--- START ---

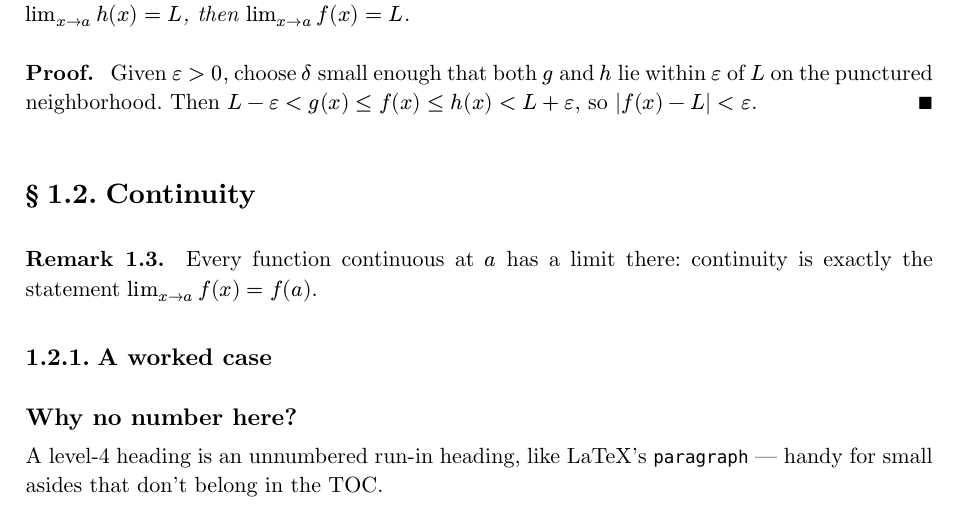
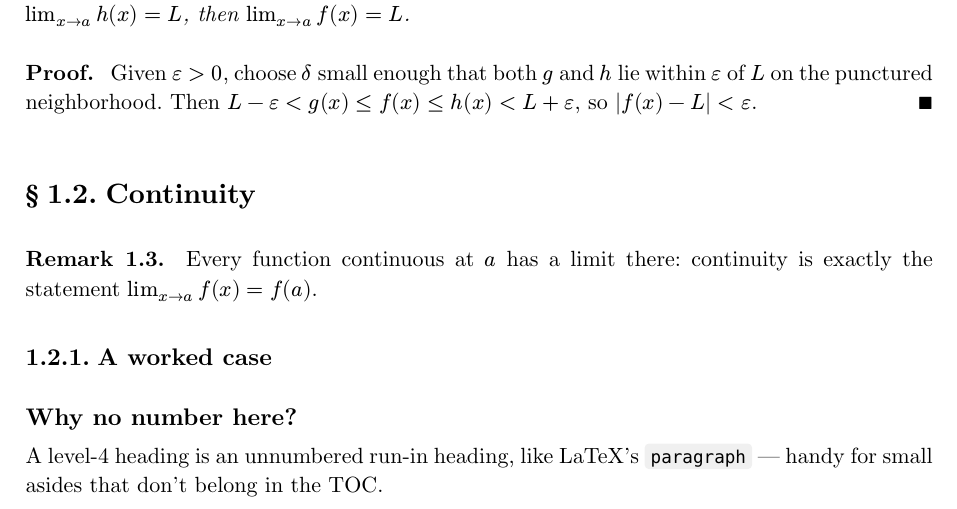
Before and after one commit to peakfind/tessa, a Typst document (template/main.typ, which reads src/_style.typ, src/lib.typ): part of page 4 of 6, cut so that both start at the same text. Compiled offline with Typst 0.15.

Commit message:
feat: add style for codes (raw)

```diff
--- a/src/_style.typ
+++ b/src/_style.typ
@@ -146,6 +146,30 @@
   body
 }
 
+/// Customize the style of raw
+
+// Display inline code in a small box
+// that retains the correct baseline.
+#let tessa-raw-style(body) = {
+  show raw.where(block: false): box.with(
+    fill: luma(240),
+    inset: (x: 3pt, y: 0pt),
+    outset: (y: 3pt),
+    radius: 2pt,
+  )
+
+  // Display block code in a larger block
+  // with more padding.
+  show raw.where(block: true): block.with(
+    fill: luma(240),
+    inset: 10pt,
+    radius: 4pt,
+    width: 100%
+  )
+  body
+}
+
+
 /// Customize the style of references.
 /// `style: auto` uses tessa's own CSL asset; any other value
 /// (built-in name or .csl path) passes through unchanged.
--- a/src/lib.typ
+++ b/src/lib.typ
@@ -84,6 +84,7 @@
   show: tessa-link-style
   // ---- Math ----
   show: tessa-math-style
+  show: tessa-raw-style
 
   // ---- Bibliography ----
   set bibliography(title: "References")
```
Also changed, not shown: src/lib.typ (2 more changed lines), 1 other file.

--- END ---

» What is needed:
Copy each line of the data above that holds "where".

» Result:
+  show raw.where(block: false): box.with(
+  show raw.where(block: true): block.with(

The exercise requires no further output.